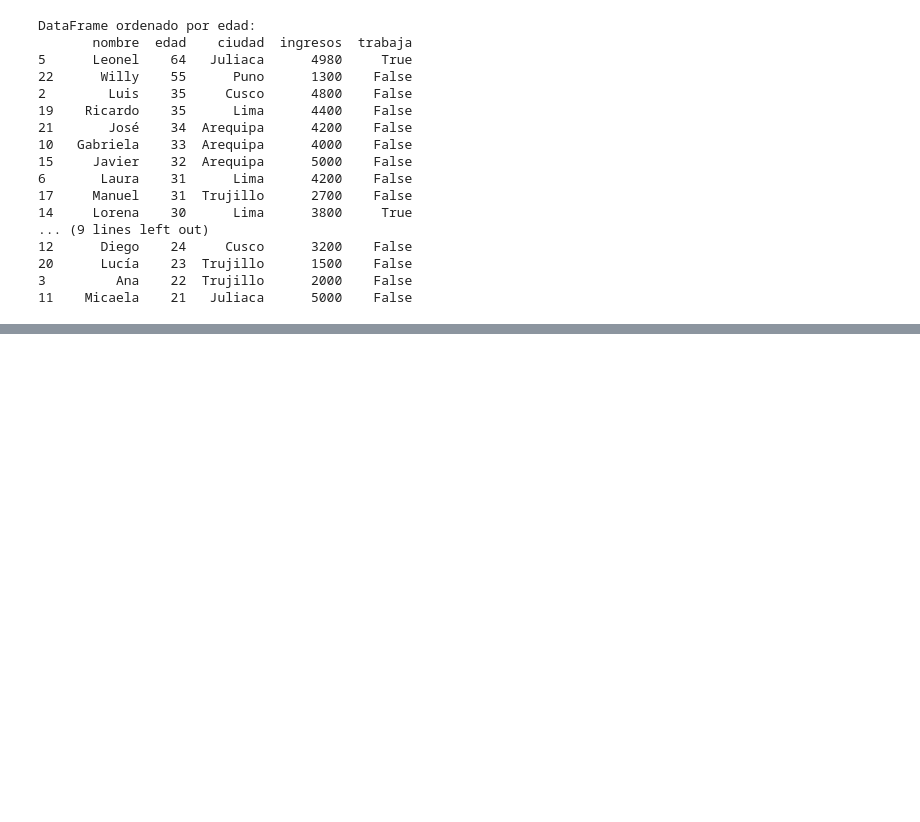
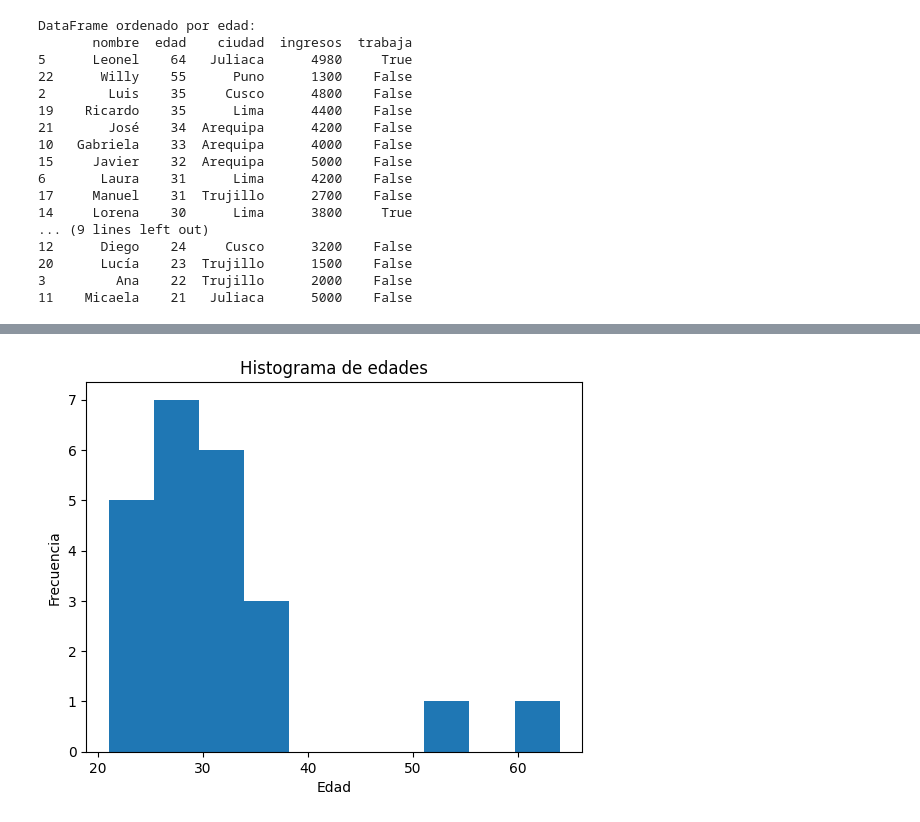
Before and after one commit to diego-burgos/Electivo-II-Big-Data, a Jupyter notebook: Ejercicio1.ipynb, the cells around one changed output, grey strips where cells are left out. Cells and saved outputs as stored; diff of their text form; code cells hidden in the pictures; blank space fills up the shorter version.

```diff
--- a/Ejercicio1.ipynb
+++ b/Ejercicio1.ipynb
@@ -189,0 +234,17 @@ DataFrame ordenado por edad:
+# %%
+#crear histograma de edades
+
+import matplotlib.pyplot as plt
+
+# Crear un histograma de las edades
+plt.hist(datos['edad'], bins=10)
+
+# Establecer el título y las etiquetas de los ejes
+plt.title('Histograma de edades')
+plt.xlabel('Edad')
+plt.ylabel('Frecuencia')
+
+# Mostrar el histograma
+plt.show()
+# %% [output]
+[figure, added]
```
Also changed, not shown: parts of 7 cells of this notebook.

+ + + + + + +

The data shown above must be printed again exactly, with no images included.

Before and after one commit to diego-burgos/Electivo-II-Big-Data, a Jupyter notebook: Ejercicio1.ipynb, the cells around one changed output, grey strips where cells are left out. Cells and saved outputs as stored; diff of their text form; code cells hidden in the pictures; blank space fills up the shorter version.

```diff
--- a/Ejercicio1.ipynb
+++ b/Ejercicio1.ipynb
@@ -189,0 +234,17 @@ DataFrame ordenado por edad:
+# %%
+#crear histograma de edades
+
+import matplotlib.pyplot as plt
+
+# Crear un histograma de las edades
+plt.hist(datos['edad'], bins=10)
+
+# Establecer el título y las etiquetas de los ejes
+plt.title('Histograma de edades')
+plt.xlabel('Edad')
+plt.ylabel('Frecuencia')
+
+# Mostrar el histograma
+plt.show()
+# %% [output]
+[figure, added]
```
Also changed, not shown: parts of 7 cells of this notebook.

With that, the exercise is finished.